• DIRECTIONS
Reply with nothing but the number of lines in the data below where the word "black" occurs.

• EXERCISE MATERIALS
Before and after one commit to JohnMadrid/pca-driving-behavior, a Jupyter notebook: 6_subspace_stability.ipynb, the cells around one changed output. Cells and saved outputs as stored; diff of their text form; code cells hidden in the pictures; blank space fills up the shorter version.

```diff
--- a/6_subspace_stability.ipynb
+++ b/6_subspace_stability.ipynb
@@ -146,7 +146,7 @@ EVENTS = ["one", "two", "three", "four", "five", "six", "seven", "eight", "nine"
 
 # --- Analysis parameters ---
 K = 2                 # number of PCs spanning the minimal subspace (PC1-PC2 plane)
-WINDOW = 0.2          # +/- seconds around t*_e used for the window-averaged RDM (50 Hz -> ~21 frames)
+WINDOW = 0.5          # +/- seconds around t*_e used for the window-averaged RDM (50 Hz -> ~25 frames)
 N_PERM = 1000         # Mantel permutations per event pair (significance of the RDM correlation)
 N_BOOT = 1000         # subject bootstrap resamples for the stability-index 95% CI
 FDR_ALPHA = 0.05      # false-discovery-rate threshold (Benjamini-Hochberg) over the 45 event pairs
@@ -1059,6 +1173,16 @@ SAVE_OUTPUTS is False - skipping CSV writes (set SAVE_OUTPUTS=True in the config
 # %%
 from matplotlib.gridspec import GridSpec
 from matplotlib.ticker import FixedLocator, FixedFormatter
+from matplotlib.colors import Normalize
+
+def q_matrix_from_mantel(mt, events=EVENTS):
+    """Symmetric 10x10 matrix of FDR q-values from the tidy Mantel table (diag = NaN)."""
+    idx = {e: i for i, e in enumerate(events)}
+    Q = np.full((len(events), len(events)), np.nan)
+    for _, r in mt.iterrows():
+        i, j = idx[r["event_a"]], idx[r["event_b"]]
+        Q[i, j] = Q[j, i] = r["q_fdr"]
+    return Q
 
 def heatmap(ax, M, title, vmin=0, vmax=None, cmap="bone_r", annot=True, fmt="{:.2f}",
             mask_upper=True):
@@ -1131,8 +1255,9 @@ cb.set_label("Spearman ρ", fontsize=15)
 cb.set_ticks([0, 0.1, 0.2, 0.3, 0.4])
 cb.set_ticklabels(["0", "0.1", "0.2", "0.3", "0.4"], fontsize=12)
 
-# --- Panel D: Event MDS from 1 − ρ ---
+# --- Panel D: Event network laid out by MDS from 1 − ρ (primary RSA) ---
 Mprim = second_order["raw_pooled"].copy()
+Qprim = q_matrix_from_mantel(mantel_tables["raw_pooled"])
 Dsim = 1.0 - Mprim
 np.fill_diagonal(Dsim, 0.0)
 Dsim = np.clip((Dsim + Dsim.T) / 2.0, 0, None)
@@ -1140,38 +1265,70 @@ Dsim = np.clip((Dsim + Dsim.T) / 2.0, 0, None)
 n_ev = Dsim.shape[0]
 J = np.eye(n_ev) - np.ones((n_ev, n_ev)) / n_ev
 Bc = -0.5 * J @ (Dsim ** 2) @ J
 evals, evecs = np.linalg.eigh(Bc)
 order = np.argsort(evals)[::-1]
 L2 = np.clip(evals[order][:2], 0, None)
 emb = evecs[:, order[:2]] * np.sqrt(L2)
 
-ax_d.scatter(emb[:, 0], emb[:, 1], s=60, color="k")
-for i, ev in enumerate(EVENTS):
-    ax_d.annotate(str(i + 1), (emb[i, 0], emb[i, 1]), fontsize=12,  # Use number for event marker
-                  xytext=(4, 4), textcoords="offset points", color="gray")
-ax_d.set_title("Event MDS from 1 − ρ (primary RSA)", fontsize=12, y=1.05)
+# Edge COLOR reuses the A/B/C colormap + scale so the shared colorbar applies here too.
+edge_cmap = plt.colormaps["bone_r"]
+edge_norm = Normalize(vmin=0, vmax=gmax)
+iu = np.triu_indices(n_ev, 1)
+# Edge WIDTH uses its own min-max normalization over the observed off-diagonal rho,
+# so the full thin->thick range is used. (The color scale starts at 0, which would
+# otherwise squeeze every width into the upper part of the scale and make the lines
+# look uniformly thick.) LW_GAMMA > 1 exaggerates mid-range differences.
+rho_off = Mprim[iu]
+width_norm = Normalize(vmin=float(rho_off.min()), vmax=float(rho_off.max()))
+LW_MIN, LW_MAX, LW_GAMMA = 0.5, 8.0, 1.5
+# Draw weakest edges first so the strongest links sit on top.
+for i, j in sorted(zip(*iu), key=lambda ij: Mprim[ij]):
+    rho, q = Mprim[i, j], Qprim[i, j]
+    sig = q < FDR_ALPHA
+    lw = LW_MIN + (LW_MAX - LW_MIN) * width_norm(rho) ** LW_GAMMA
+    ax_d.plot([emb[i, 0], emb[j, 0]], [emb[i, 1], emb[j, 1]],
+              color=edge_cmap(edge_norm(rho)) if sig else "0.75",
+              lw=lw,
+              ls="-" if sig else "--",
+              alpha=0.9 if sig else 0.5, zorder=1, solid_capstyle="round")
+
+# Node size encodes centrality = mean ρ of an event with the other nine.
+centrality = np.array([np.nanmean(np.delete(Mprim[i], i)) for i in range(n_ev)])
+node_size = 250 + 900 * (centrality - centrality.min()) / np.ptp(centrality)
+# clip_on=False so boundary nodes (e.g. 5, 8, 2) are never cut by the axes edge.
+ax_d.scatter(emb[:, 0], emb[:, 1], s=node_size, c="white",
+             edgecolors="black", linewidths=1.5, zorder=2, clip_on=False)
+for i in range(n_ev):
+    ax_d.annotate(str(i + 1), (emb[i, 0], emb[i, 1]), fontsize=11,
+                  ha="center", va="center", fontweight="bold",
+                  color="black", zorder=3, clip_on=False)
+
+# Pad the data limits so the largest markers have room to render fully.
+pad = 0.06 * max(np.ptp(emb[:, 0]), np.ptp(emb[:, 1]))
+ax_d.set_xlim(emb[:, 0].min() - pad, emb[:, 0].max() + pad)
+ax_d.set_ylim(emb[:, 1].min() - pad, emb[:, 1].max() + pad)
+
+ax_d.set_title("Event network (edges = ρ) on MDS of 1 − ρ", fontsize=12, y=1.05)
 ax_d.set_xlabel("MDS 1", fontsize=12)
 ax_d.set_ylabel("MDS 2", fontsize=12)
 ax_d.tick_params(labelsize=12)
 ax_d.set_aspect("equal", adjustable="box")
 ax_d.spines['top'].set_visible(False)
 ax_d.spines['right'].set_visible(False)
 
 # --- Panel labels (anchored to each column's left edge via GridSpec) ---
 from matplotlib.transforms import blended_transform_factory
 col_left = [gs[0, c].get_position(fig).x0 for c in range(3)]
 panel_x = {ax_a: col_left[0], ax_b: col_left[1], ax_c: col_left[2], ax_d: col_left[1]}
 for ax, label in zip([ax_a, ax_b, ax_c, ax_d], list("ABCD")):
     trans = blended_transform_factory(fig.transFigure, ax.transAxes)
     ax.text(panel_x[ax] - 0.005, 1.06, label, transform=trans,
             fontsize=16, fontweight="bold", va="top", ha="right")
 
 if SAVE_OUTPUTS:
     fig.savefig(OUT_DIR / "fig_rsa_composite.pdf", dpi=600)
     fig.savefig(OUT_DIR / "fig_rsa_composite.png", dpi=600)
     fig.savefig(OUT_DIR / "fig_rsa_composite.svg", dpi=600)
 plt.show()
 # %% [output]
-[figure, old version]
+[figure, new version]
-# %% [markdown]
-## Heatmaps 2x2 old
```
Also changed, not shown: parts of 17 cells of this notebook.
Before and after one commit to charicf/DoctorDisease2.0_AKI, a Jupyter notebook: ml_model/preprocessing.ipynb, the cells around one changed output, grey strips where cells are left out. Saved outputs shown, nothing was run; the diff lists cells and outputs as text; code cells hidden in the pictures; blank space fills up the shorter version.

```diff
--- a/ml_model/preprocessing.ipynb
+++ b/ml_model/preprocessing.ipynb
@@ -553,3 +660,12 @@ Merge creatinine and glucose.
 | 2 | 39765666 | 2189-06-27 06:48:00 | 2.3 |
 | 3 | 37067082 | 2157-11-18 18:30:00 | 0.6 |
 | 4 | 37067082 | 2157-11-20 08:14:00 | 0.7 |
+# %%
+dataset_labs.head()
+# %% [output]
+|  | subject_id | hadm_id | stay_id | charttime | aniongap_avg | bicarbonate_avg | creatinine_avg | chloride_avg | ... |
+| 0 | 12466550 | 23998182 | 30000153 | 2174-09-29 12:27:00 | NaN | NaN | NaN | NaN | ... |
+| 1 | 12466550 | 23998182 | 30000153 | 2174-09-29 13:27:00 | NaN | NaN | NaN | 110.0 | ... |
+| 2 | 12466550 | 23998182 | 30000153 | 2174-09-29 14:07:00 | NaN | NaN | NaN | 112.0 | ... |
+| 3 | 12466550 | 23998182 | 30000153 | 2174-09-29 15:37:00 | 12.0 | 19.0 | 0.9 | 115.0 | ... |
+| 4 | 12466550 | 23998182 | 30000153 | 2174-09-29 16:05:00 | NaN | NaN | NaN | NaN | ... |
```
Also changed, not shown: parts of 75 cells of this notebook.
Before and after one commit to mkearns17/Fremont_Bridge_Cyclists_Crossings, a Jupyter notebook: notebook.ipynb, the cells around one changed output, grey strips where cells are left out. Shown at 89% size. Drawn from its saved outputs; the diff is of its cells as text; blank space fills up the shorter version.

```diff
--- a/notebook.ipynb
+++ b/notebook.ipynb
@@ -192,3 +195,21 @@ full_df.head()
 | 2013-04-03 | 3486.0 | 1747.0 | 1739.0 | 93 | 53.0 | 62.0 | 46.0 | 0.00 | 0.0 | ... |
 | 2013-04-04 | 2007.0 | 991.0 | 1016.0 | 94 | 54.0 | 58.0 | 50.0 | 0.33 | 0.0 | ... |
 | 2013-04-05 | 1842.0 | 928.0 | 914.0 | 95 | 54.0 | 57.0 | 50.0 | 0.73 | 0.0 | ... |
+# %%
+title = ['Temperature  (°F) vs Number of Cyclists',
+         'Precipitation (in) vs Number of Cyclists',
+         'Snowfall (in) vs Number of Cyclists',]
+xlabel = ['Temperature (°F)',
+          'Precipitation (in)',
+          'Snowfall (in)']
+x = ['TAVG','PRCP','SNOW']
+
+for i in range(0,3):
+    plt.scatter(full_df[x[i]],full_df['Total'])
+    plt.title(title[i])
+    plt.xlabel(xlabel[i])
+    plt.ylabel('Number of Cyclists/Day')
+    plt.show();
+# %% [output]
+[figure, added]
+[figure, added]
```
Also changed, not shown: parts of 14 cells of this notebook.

• RESULT
2